Houston crime lab labeling errors led to dropped DWI charges

More dysfunction at the Houston crime lab, where in Oct. 2013, before its transition from HPD to an independent entity, "A lack of attention by both the analyst and the analyst's supervisor allowed [a] report containing inaccurate information from the submitting officer to be reported to the District Attorney's office," according to a December report by the city's inspector general's office and a soon-to-be-released investigation by the Texas Forensic Science Commission. Anita Hassan at the Houston Chronicle reported (Jan. 23) over the weekend on an investigation by the Forensic Science Commission, whose investigative report on the topic was openly line-edited at their meeting on Friday. In this episode, "Miscues by Houston police and crime lab employees led to the wrong blood being tested in a 2013 drunken driving case where charges were eventually dropped against one suspect, according to results from two separate investigations released on Friday."

Further, reported Hassan, "The commission's investigation also found professional negligence on the part of the crime laboratory, they stated during a Friday meeting. Their investigation was launched after an analyst in the case submitted a complaint."

The analyst who made the error "was taken off case work duties for three months, during which time she underwent extensive training." However, "Whether any disciplinary action was taken against the police officer who initially mislabeled the evidence is not known." The story concluded with Daniel Garner, head of the new, civilian Houston forensic center which took over the crime lab last April, accepting responsibility for cleaning up the SNAFU.
Both the commission and the inspector general recommended changes at the lab to avoid further errors. Garner noted that most of the changes have been made and the center has taken several steps to ensure that such errors do not occur again. Those steps include implementing a written policy that evidence submitted with incorrect information will not be analyzed until all the data has been corrected, enhancing training to staff and increasing their quality insurance staff.

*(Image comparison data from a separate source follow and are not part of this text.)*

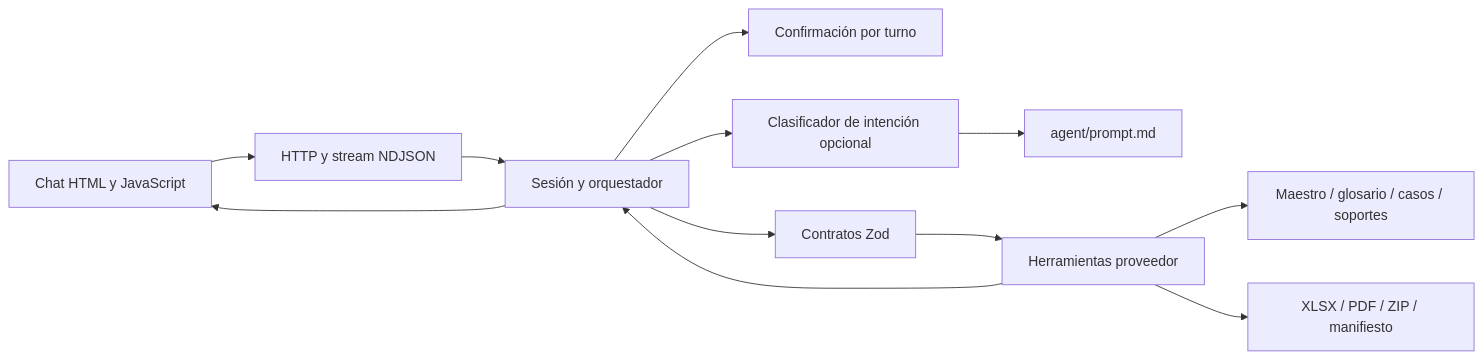
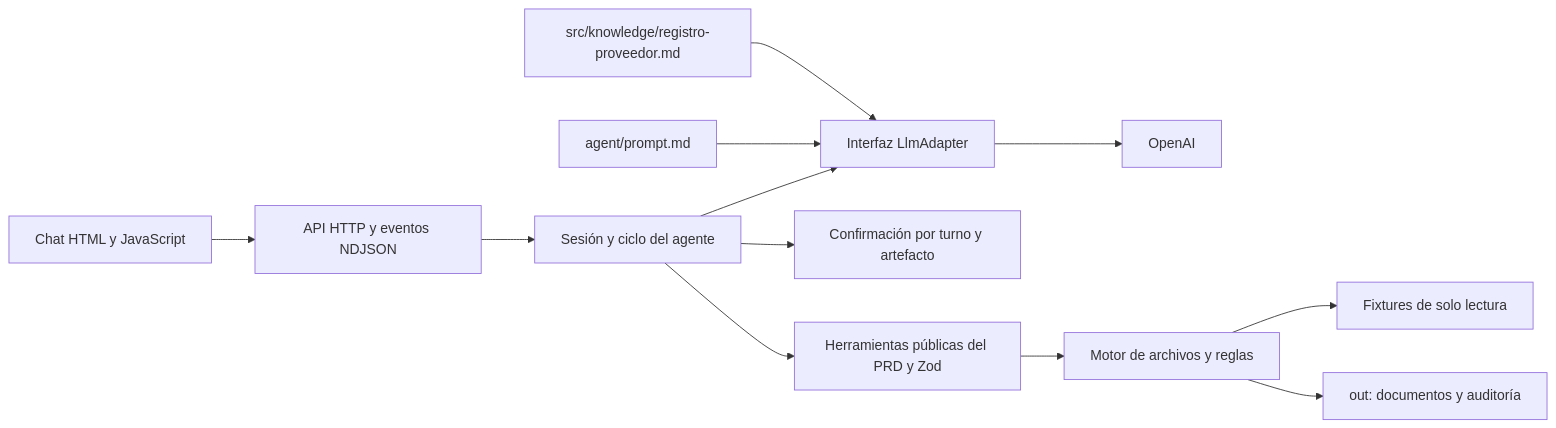
One commit to elianatorres5772/Reto changed the diagram in SOLUCION.md. Above: the diagram before and after it, drawn with Mermaid. The commit also changed other lines of this file and 50 other files, not shown here.

Commit message:
Completar contratos y entregables del PRD, límites, despliegue y guía del código

````diff
--- a/SOLUCION.md
+++ b/SOLUCION.md
@@ -11,14 +11,14 @@
 ```mermaid
 flowchart LR
-    UI[Chat HTML y JavaScript] --> HTTP[HTTP y stream NDJSON]
-    HTTP --> Session[Sesión y orquestador]
-    Session --> Gate[Confirmación por turno]
-    Session --> Intent[Clasificador de intención opcional]
-    Intent --> Prompt[agent/prompt.md]
-    Session --> Contracts[Contratos Zod]
-    Contracts --> Tools[Herramientas proveedor]
-    Tools --> Fixtures[Maestro / glosario / casos / soportes]
-    Tools --> Outputs[XLSX / PDF / ZIP / manifiesto]
-    Tools --> Session
-    Session --> UI
+    Chat[Chat HTML y JavaScript] --> HTTP[API HTTP y eventos NDJSON]
+    HTTP --> Agent[Sesión y ciclo del agente]
+    Agent --> Adapter[Interfaz LlmAdapter]
+    Adapter --> OpenAI[OpenAI]
+    Agent --> Gate[Confirmación por turno y artefacto]
+    Agent --> Facade[Herramientas públicas del PRD y Zod]
+    Facade --> Engine[Motor de archivos y reglas]
+    Engine --> Fixtures[Fixtures de solo lectura]
+    Engine --> Out[out: documentos y auditoría]
+    Prompt[agent/prompt.md] --> Adapter
+    Knowledge[src/knowledge/registro-proveedor.md] --> Adapter
 ```
````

Garner said he also is talking with HPD officials about changes to improve submission of evidence.

The bulk of the errors pointed out in both investigations occurred while the police department still operated the crime lab, but Garner said he is willing to take on the responsibility for the incident.

"We were set up to take over the forensic operations and improve upon it, make them more robust and improve the quality," he said. "To me the idea of ducking something before my watch, that's a non-starter. We are just going to move forward from that."
MORE (1/27): There may be a followup post once Grits has a chance to read these documents, but in the meantime, I've obtained and uploaded the final FSC report on the Houston toxicology lab episode as well as the local OIG report. Happy reading.


Anonymous said...

"before its transition from HPD to an independent entity"

This is the "independent" entity that's still in HPD headquarters, and whose checks are still written by HPD, no?


Anonymous said...

Great point Jason. To further exacerbate this ridiculousness, the Texas Forensic Science Commission (a DPS entity) is conducting the investigation? This recipe for disaster is to add one part subjective bias, two parts incompetence by analysts who make about half of what a high school drop out makes in the oilfield, one part high case load, a heaping pile of meaningless junk submissions (crap in, crap out) and mix it all up in a pot owned and operated by law enforcement. Throw it all in a locked vault, let it set for six months and then serve (if you can find it). It don't make a pretty cake; more like a cow pie.

Anonymous said...

"A lack of attention by both the analyst and the analyst's supervisor allowed [a] report containing inaccurate information from the submitting officer to be reported to the District Attorney's office,"

Anyone know if the supervisor was disciplined?

Anyone know the names of the unnamed?

Or?, we can just move the hell on like Mr. (I did it) Garner wishes.

Anonymous said...

The last time I checked, the FSC was an independent state agency, and not "a DPS entity". It is not administratively connected to DPS.

Anonymous said...

@ anon 5:39-

A majority of the FSC is run by crime lab directors who have an interest in NOT publicly addressing the shambles that are Texas crime labs.

Notice that this last investigation by the FSC was largely an administrative problem, not a scientific problem. This is because they have already demonstrated that they can not handle scientific issues and they'd rather not tackle unscientific protocols or methodologies that have been in practice by the crime labs for the past decade or so, lest they want to re-open thousands of adjudicated cases. (e.g Willingham, et al.)

I mean, who has time for all that?

(hint: the wrongfully convicted based on shoddy science, sitting in prison.)

Anonymous said...

You are correct. My bad.